The New Mexico State Bar Association cautioned attorneys statewide that assisting clients in the medical marijuana industry is prohibited by federal drug laws. It is also prohibited by professional conduct rules. Attorneys were advised to “proceed with caution” before providing legal services to any medical marijuana growers or dispensaries.
More than two dozen states in the U.S. face the same issues given that marijuana remains a Schedule I narcotic, reports the Santa Fe New Mexican.. The New Mexico Ethics Advisory Board has mixed answers to questions about attorneys complying with state codes of conduct while assisting medical marijuana businesses.
The committee’s opinion includes that, “At one end of the spectrum, the committee is in general agreement that negotiating contracts for the purchase of cannabis would be directly assisting the client to engage in criminal activity. At the other end of the spectrum, some committee members opined that forming a general alternative medical business, which could possibly include the prescribing and distributing of medical cannabis would not be such assistance.”
Joe Conte said, “I think it’s still a gray area”, in response to the ability for attorneys to represent nonprofit organizations but cannot assist any marijuana industry-related businesses in “committing a crime.”
In Arizona and Illinois, attorneys can represent clients in the marijuana industry. The State Bar of Arizona ruled that there is a safe harbor from prosecution for state-licensed growers and dispensaries.
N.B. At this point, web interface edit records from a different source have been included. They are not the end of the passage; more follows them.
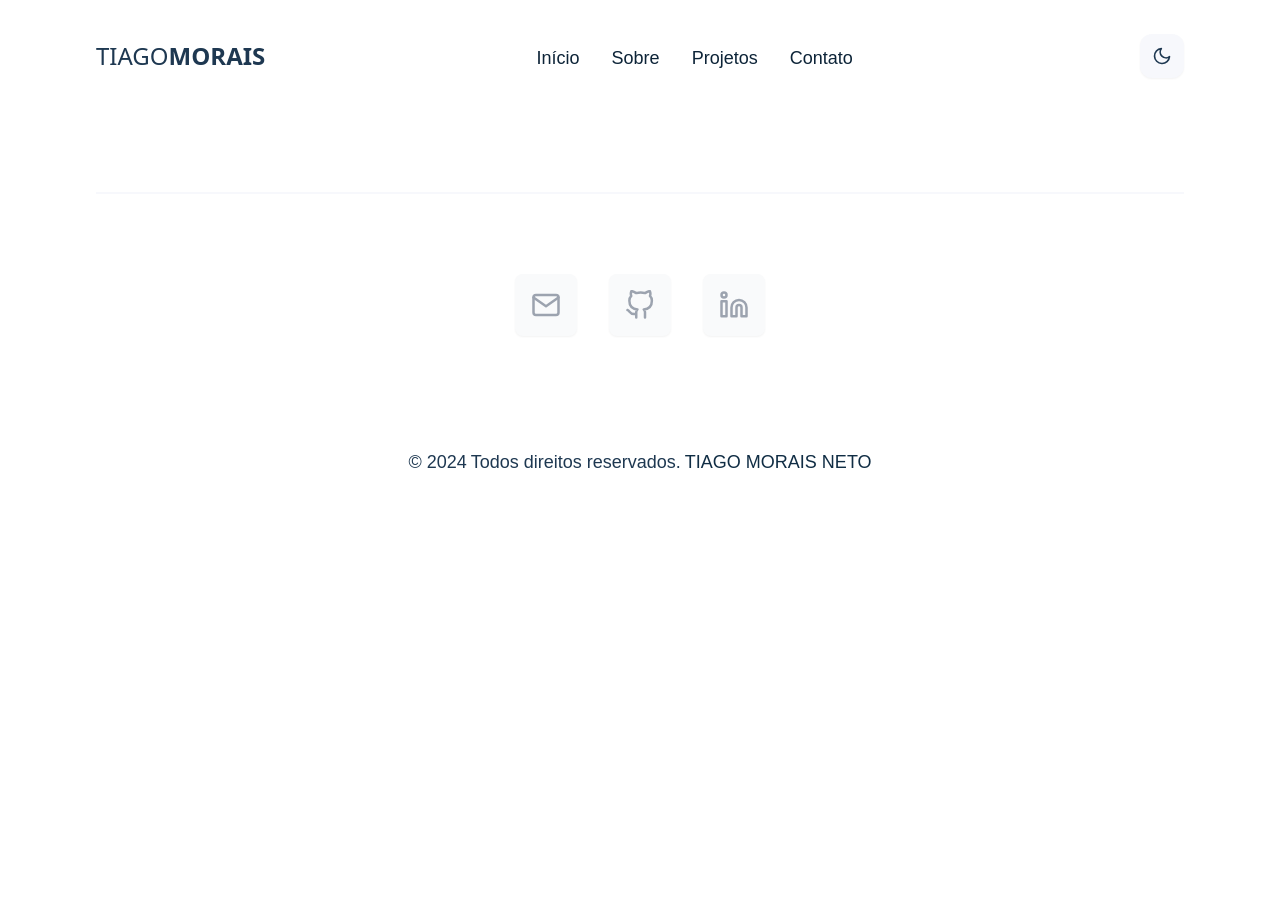
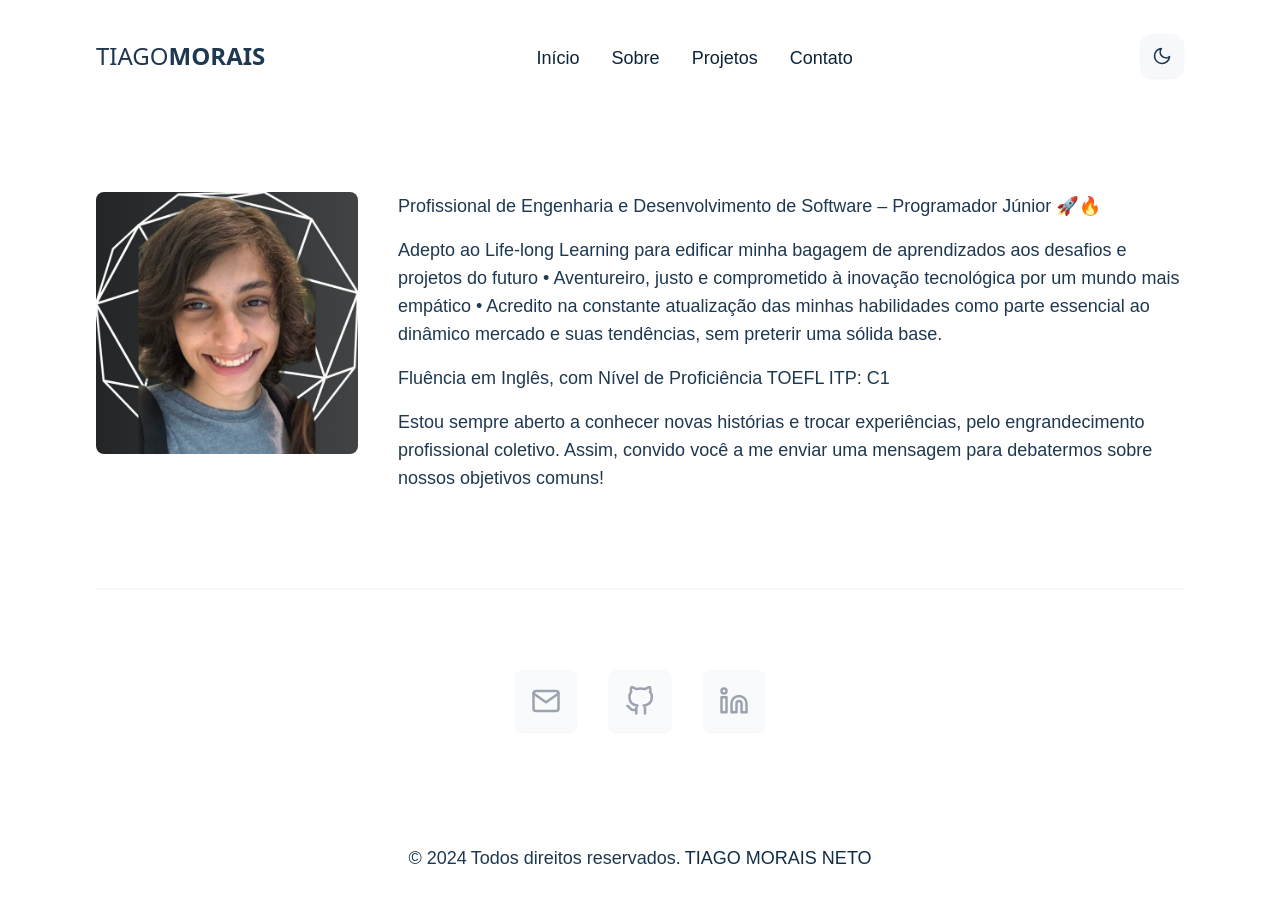
Before and after one commit to dev-tiago-neto/portfolio-webdev, a React (Vite) app: page /sobre in a window 1280 px wide. Before the commit the page ends 800 px from the top, so only its background shows below. Built offline with nearby package versions, Linux system fonts and the light colour scheme; a web font is replaced by a local one.

Commit message:
Adicionar página de informações

```diff
--- a/src/main.jsx
+++ b/src/main.jsx
@@ -8,6 +8,7 @@ import Home from "./pages/Home.jsx";
 import App from "./App.jsx";
 import Projetos from "./pages/Projetos.jsx";
 import DetalheProjeto from "./pages/DetalheProjeto.jsx";
+import Sobre from "./pages/Sobre.jsx";
 
 export const routes = [
   {
@@ -18,6 +19,7 @@ export const routes = [
   {
     path: "/sobre",
     name: "Sobre",
+    element: <Sobre />,
   },
   {
     path: "/projetos",
--- /dev/null
+++ b/src/pages/Sobre.jsx
@@ -0,0 +1,37 @@
+export default function Sobre() {
+  return (
+    <div className="container mx-auto">
+      <div className="block sm:flex sm:gap-10 mt-10 sm:mt-20">
+        <div className="w-full sm:w-1/4 mb-7 sm:mb-0">
+          <img src="profile.jpeg" className="rounded-lg w-96" alt="" />
+        </div>
+
+        <div className="font-general font-normal w-full sm:w-3/4 text-left">
+          <p className="mb-4 text-ternary-dark dark:text-ternary-light text-lg">
+            Profissional de Engenharia e Desenvolvimento de Software –
+            Programador Júnior 🚀🔥
+          </p>
+          <p className="mb-4 text-ternary-dark dark:text-ternary-light text-lg">
+            Adepto ao Life-long Learning para edificar minha bagagem de
+            aprendizados aos desafios e projetos do futuro • Aventureiro, justo
+            e comprometido à inovação tecnológica por um mundo mais empático •
+            Acredito na constante atualização das minhas habilidades como parte
+            essencial ao dinâmico mercado e suas tendências, sem preterir uma
+            sólida base.
+          </p>
+
+          <p className="mb-4 text-ternary-dark dark:text-ternary-light text-lg">
+            Fluência em Inglês, com Nível de Proficiência TOEFL ITP: C1
+          </p>
+
+          <p className="mb-4 text-ternary-dark dark:text-ternary-light text-lg">
+            Estou sempre aberto a conhecer novas histórias e trocar
+            experiências, pelo engrandecimento profissional coletivo. Assim,
+            convido você a me enviar uma mensagem para debatermos sobre nossos
+            objetivos comuns!
+          </p>
+        </div>
+      </div>
+    </div>
+  );
+}
```
Also changed, not shown: public/profile.jpeg (added).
Some lawmakers, such as William Slease, the New Mexico Supreme Court Disciplinary Board chief counsel, claims that there is no prevalent problem with attorneys representing clients in the medical marijuana industry.